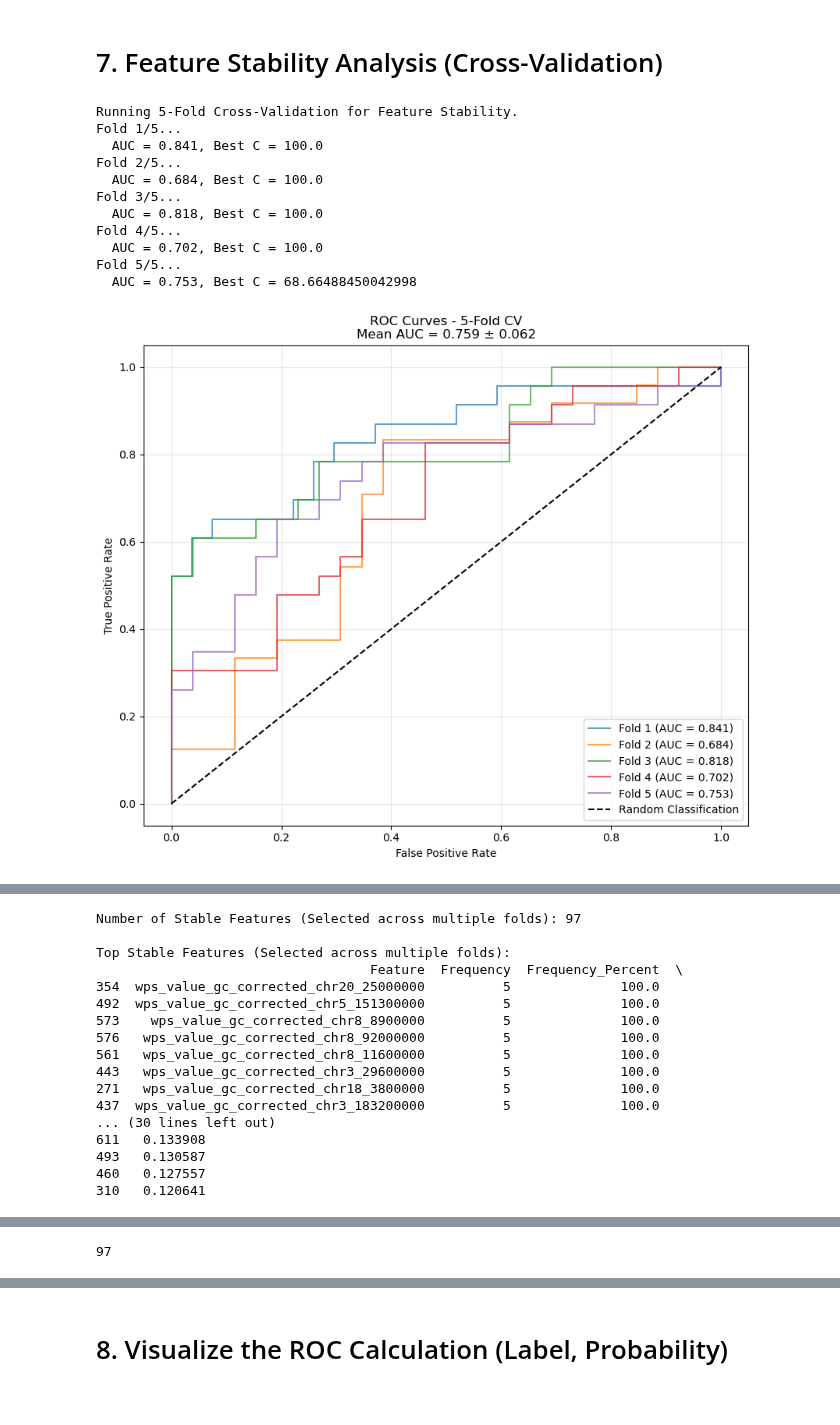
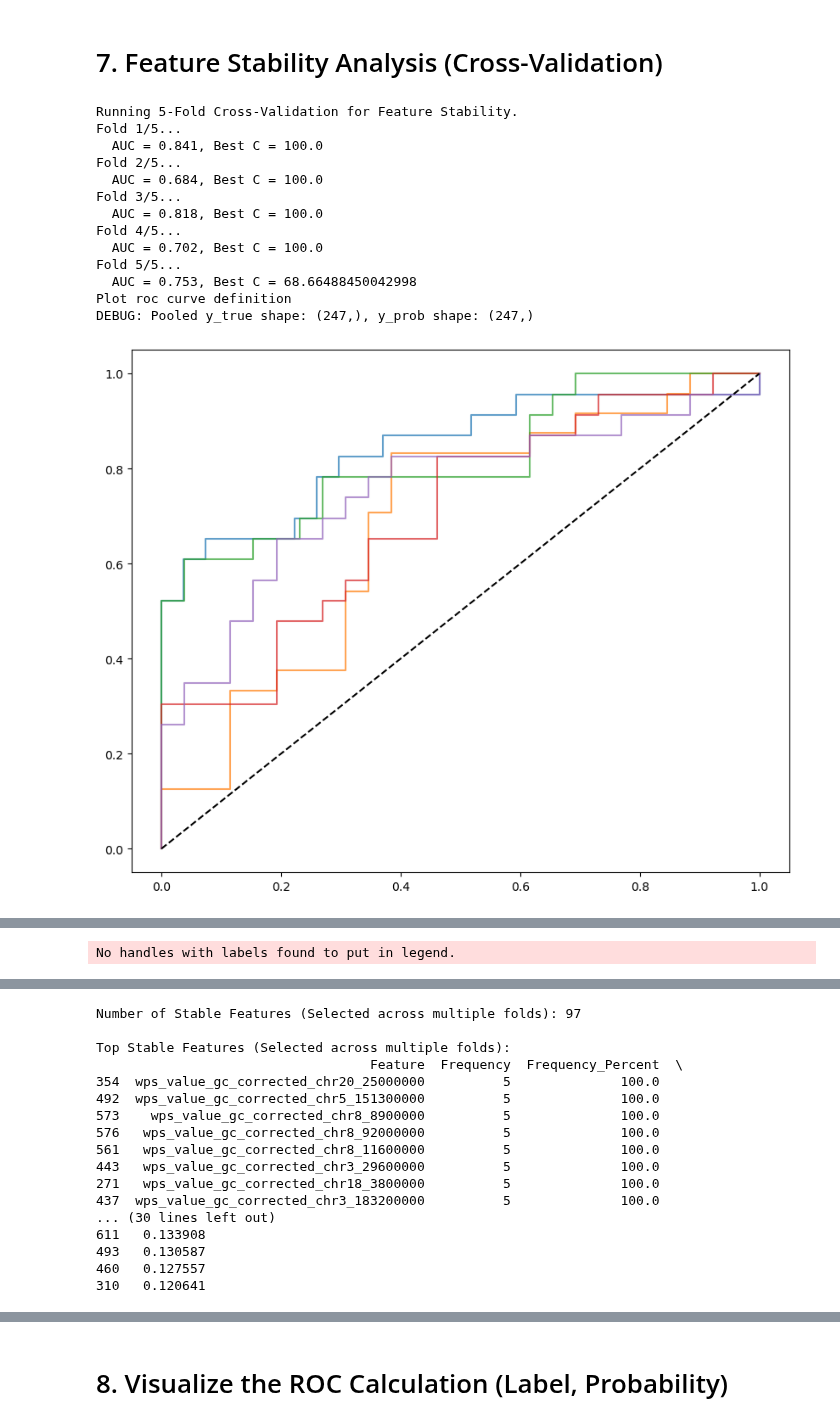
Before and after one commit to LabMedDHM/lotta_frag, a Jupyter notebook: 04_lasso_modeling.ipynb, the cells around one changed output, grey strips where cells are left out. Drawn from its saved outputs; the diff is of its cells as text; code cells hidden in the pictures.

```diff
--- a/04_lasso_modeling.ipynb
+++ b/04_lasso_modeling.ipynb
@@ -435,6 +437,9 @@ Top Features (Single Model - Positive = Indikative for Cancer):
 # %% [markdown]
 # 7. Feature Stability Analysis (Cross-Validation)
 # %%
+import importlib
+import cv_lasso_single_fold
+importlib.reload(cv_lasso_single_fold)
 from cv_lasso_single_fold import plot_roc_curves
 print("Running 5-Fold Cross-Validation for Feature Stability.")
 
@@ -453,31 +458,33 @@ plot_auc_boxplot(cv_results)
 stability_df = analyze_feature_stability(cv_results)
 n_folds = 5
 stable_in_all = stability_df[stability_df['Frequency'] == n_folds]
 anzahl_stable = len(stable_in_all)
 print("Number of Stable Features (Selected across multiple folds):", anzahl_stable)
 print("\nTop Stable Features (Selected across multiple folds):")
 print(stability_df.head(20))
 
 # Histogram
 plt.figure(figsize=(8, 4))
 stability_df['Frequency'].value_counts().sort_index().plot(kind='bar')
 plt.title('Feature Selection Frequency across 5 Folds')
 plt.xlabel('Number of Folds')
 plt.ylabel('Number of Features')
 plt.grid(axis='y', alpha=0.3)
 plt.show()
 plt.savefig(f"/labmed/workspace/lotta/finaletoolkit/outputs/plots/roc_curve_{bin_size}_fold.png")
 print(len(stable_in_all))
 # %% [output]
 Running 5-Fold Cross-Validation for Feature Stability.
 Fold 1/5...
   AUC = 0.841, Best C = 100.0
 Fold 2/5...
   AUC = 0.684, Best C = 100.0
 Fold 3/5...
   AUC = 0.818, Best C = 100.0
 Fold 4/5...
   AUC = 0.702, Best C = 100.0
 Fold 5/5...
   AUC = 0.753, Best C = 68.66488450042998
+Plot roc curve definition
+DEBUG: Pooled y_true shape: (247,), y_prob shape: (247,)
-[figure, old version]
+[figure, new version]
@@ -485,17 +492 @@ Fold 5/5...
-Number of Stable Features (Selected across multiple folds): 97
-
-Top Stable Features (Selected across multiple folds):
-                                   Feature  Frequency  Frequency_Percent  \
-354  wps_value_gc_corrected_chr20_25000000          5              100.0
-492  wps_value_gc_corrected_chr5_151300000          5              100.0
-573    wps_value_gc_corrected_chr8_8900000          5              100.0
-576   wps_value_gc_corrected_chr8_92000000          5              100.0
-561   wps_value_gc_corrected_chr8_11600000          5              100.0
-443   wps_value_gc_corrected_chr3_29600000          5              100.0
-271   wps_value_gc_corrected_chr18_3800000          5              100.0
-437  wps_value_gc_corrected_chr3_183200000          5              100.0
-... (30 lines left out)
-611   0.133908
-493   0.130587
-460   0.127557
-310   0.120641
+No handles with labels found to put in legend.
@@ -503 +495,17 @@ Top Stable Features (Selected across multiple folds):
-97
+Number of Stable Features (Selected across multiple folds): 97
+
+Top Stable Features (Selected across multiple folds):
+                                   Feature  Frequency  Frequency_Percent  \
+354  wps_value_gc_corrected_chr20_25000000          5              100.0
+492  wps_value_gc_corrected_chr5_151300000          5              100.0
+573    wps_value_gc_corrected_chr8_8900000          5              100.0
+576   wps_value_gc_corrected_chr8_92000000          5              100.0
+561   wps_value_gc_corrected_chr8_11600000          5              100.0
+443   wps_value_gc_corrected_chr3_29600000          5              100.0
+271   wps_value_gc_corrected_chr18_3800000          5              100.0
+437  wps_value_gc_corrected_chr3_183200000          5              100.0
+... (30 lines left out)
+611   0.133908
+493   0.130587
+460   0.127557
+310   0.120641
```
Also changed, not shown: parts of 2 cells of this notebook, 4 other files.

**DESCRIPTION OF THE TASK:** Return every line from the entries that holds the string "version".

**COMPLETED TASK:**
-[figure, old version]
+[figure, new version]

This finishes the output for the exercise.